More than half of Namibians believe parents are justified in using physical force to discipline their children, at least on some occasions, a recent Afrobarometer survey indicates. Four in 10 say the practice is never justified.
Views are similarly divided into other aspects of child well-being, with four in 10 citizens reporting that child abuse and neglect are widespread in their communities and half saying school-age children are frequently not attending school.
But a majority of Namibians are confident that people in their communities can secure help for abused, mistreated, or neglected children.
And they say that help and support are also available for children with physical disabilities and for adults and children with mental health problems.
- More than half of Namibians (57%) believe that it is either “always justified” (23%) or “sometimes justified” (34%) for parents to discipline their children using physical force. Four in 10 (41%) consider it “never justified” (Figure 1).

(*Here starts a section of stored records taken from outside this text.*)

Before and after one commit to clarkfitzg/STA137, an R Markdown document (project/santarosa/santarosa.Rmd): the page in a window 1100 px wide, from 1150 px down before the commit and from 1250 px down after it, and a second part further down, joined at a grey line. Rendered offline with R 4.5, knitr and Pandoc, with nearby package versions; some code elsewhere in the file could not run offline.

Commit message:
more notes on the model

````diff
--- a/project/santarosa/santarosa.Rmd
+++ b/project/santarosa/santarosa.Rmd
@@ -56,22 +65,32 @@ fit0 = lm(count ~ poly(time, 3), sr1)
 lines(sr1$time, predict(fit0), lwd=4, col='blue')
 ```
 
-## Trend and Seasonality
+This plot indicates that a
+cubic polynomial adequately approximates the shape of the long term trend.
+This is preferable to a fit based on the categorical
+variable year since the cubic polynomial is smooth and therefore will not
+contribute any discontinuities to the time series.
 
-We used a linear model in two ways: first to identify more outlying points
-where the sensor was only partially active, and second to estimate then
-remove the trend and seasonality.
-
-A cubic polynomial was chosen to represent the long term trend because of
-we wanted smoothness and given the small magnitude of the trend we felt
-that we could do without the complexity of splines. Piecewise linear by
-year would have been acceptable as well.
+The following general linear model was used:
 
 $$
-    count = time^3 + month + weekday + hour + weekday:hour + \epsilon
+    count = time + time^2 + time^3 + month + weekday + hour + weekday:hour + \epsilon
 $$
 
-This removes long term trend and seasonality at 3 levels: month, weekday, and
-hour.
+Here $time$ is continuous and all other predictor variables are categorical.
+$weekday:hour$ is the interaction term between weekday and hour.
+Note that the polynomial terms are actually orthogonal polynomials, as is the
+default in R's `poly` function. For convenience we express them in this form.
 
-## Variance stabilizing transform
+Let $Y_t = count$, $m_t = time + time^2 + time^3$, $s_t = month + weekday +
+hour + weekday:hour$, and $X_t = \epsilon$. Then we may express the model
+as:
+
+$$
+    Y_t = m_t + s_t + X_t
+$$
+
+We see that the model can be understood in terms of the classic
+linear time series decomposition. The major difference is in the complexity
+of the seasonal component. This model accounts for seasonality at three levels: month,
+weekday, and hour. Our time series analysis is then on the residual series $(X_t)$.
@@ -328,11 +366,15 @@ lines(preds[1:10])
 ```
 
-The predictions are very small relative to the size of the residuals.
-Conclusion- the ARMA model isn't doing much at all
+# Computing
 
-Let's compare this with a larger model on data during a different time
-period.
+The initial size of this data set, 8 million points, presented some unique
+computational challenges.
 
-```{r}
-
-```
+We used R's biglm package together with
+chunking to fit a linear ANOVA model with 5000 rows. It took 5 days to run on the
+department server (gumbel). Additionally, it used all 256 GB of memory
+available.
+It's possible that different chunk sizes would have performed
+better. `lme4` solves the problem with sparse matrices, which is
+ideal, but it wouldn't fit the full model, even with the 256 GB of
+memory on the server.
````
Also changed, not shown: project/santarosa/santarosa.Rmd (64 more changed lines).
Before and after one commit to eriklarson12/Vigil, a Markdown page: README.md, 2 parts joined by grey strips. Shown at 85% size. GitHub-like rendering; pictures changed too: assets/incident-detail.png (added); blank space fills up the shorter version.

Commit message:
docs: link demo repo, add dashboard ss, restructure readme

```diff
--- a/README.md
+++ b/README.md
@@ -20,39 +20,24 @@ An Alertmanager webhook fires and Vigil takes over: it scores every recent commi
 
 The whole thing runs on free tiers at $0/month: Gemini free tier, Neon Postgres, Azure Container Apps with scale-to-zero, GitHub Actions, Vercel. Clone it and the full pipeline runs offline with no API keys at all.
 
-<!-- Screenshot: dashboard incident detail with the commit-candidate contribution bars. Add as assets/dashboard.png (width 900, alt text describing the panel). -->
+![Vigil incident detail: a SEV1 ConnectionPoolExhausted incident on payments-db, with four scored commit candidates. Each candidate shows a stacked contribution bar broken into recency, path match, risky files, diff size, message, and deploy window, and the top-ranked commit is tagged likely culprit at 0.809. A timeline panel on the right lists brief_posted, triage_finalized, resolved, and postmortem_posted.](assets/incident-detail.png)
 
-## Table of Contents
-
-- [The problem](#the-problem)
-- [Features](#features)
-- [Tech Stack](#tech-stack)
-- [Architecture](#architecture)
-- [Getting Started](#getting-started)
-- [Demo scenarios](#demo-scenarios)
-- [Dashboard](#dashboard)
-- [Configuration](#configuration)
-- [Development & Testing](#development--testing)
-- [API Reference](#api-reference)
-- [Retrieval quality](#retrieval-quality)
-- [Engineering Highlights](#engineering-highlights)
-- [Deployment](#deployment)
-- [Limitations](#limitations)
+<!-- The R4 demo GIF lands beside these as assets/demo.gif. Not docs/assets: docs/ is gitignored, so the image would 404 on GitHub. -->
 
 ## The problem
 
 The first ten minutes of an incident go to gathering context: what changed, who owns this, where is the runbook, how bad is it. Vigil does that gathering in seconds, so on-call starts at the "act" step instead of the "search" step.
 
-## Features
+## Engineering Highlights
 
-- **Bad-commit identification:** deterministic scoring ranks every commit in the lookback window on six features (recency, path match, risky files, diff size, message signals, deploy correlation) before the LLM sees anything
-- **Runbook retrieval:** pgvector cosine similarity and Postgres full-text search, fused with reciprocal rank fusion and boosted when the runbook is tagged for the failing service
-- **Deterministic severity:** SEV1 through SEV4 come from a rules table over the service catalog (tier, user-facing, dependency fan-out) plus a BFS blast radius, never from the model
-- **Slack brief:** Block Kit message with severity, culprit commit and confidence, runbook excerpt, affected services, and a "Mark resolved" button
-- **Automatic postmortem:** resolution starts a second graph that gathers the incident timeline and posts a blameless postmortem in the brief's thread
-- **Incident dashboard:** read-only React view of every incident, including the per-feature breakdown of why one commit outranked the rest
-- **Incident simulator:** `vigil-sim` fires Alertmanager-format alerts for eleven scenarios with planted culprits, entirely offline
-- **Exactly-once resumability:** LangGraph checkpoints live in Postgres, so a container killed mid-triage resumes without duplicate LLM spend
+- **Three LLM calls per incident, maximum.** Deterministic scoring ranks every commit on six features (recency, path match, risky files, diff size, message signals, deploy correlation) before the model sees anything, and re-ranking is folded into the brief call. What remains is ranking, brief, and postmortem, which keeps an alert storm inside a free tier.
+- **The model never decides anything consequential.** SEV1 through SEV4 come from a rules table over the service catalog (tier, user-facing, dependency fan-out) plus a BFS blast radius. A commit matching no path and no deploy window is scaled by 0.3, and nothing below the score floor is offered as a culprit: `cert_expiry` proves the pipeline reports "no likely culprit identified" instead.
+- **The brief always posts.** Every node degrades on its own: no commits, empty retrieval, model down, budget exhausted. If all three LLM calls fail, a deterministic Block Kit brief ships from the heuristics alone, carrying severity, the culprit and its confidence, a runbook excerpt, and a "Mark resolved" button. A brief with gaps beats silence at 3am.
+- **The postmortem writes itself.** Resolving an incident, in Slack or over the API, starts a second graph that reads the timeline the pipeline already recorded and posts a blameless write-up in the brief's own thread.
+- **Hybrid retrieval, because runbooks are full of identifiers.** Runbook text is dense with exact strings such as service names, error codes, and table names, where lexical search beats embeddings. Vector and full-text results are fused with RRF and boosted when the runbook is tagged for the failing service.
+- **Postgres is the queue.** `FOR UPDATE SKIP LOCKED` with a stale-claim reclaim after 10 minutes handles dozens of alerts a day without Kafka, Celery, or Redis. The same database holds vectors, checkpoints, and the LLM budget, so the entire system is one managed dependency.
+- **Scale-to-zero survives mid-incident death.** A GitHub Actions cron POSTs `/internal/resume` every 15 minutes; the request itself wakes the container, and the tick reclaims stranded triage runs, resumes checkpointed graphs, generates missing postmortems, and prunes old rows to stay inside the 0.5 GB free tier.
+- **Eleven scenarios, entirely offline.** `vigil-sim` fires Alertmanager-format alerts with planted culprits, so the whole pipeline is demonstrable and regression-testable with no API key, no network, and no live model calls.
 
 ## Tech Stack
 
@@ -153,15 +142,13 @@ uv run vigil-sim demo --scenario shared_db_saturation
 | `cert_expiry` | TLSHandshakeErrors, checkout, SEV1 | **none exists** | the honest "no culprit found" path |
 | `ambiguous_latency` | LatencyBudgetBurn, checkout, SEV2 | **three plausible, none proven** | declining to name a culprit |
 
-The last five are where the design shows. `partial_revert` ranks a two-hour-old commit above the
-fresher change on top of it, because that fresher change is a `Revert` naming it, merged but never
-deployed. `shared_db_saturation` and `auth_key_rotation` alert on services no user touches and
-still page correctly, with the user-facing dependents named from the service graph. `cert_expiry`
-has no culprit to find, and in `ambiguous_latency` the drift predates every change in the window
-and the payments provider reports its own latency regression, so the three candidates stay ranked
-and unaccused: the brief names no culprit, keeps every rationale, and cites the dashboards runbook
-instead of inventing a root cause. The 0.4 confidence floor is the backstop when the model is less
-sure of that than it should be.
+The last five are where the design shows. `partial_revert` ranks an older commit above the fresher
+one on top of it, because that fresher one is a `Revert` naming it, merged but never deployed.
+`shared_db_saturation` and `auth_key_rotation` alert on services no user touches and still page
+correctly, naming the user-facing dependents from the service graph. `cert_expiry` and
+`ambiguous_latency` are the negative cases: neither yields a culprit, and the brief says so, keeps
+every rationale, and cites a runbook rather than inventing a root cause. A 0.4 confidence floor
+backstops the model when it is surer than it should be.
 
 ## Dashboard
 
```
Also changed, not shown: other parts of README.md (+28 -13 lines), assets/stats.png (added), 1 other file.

o The view that using physical force to discipline children is justified is slightly more common in cities than in rural areas (59% vs. 55%).
- Almost half (47%) of citizens say physical disciplining of children is “very frequent” (19%) or “somewhat frequent” (28%) in their communities (Figure 2).
o Urbanites are significantly more likely than rural residents to report that adults frequently use physical force to discipline their children (52% vs. 39%).
- More than four in 10 Namibians (42%) report that child abuse and neglect occur “very frequently” (15%) or “somewhat frequently” (27%) in their communities (Figure 3).
o Even more (49%) say that school-age children are often not in school.
o More urbanites than rural residents see both child abuse/neglect (47% vs. 37%) and out-of-school children (52% vs. 45%) as frequent occurrences (Figure 4).
- Slim majorities say that help and support are available in their communities for children who are abused or neglected (55%), children with physical disabilities (56%), and children and adults with mental or emotional problems (53%) (Figure 5).
o Residents in urban areas report better access to support services than their rural counterparts for children with physical disabilities (62% vs. 51%) and for children and adults with mental or emotional problems (56% vs. 51%) (Figure 6).
Afrobarometer is a pan-African, non-partisan survey research network that provides reliable data on African experiences and evaluations of democracy, governance, and quality of life. Eight survey rounds in up to 39 countries have been completed since 1999. Round 9 surveys (2021/2022) are currently underway. Afrobarometer’s national partners conduct face-to-face interviews in the language of the respondent’s choice.
The Afrobarometer team in Namibia, led by national partner Survey Warehouse, interviewed a nationally representative sample of 1,200 adult Namibians in October and November 2021. A sample of this size yields country-level results with a margin of error of +/-3 percentage points at a 95% confidence level. Previous surveys were conducted in Namibia in 1999, 2003, 2006, 2008, 2012, 2014, 2017, and 2019.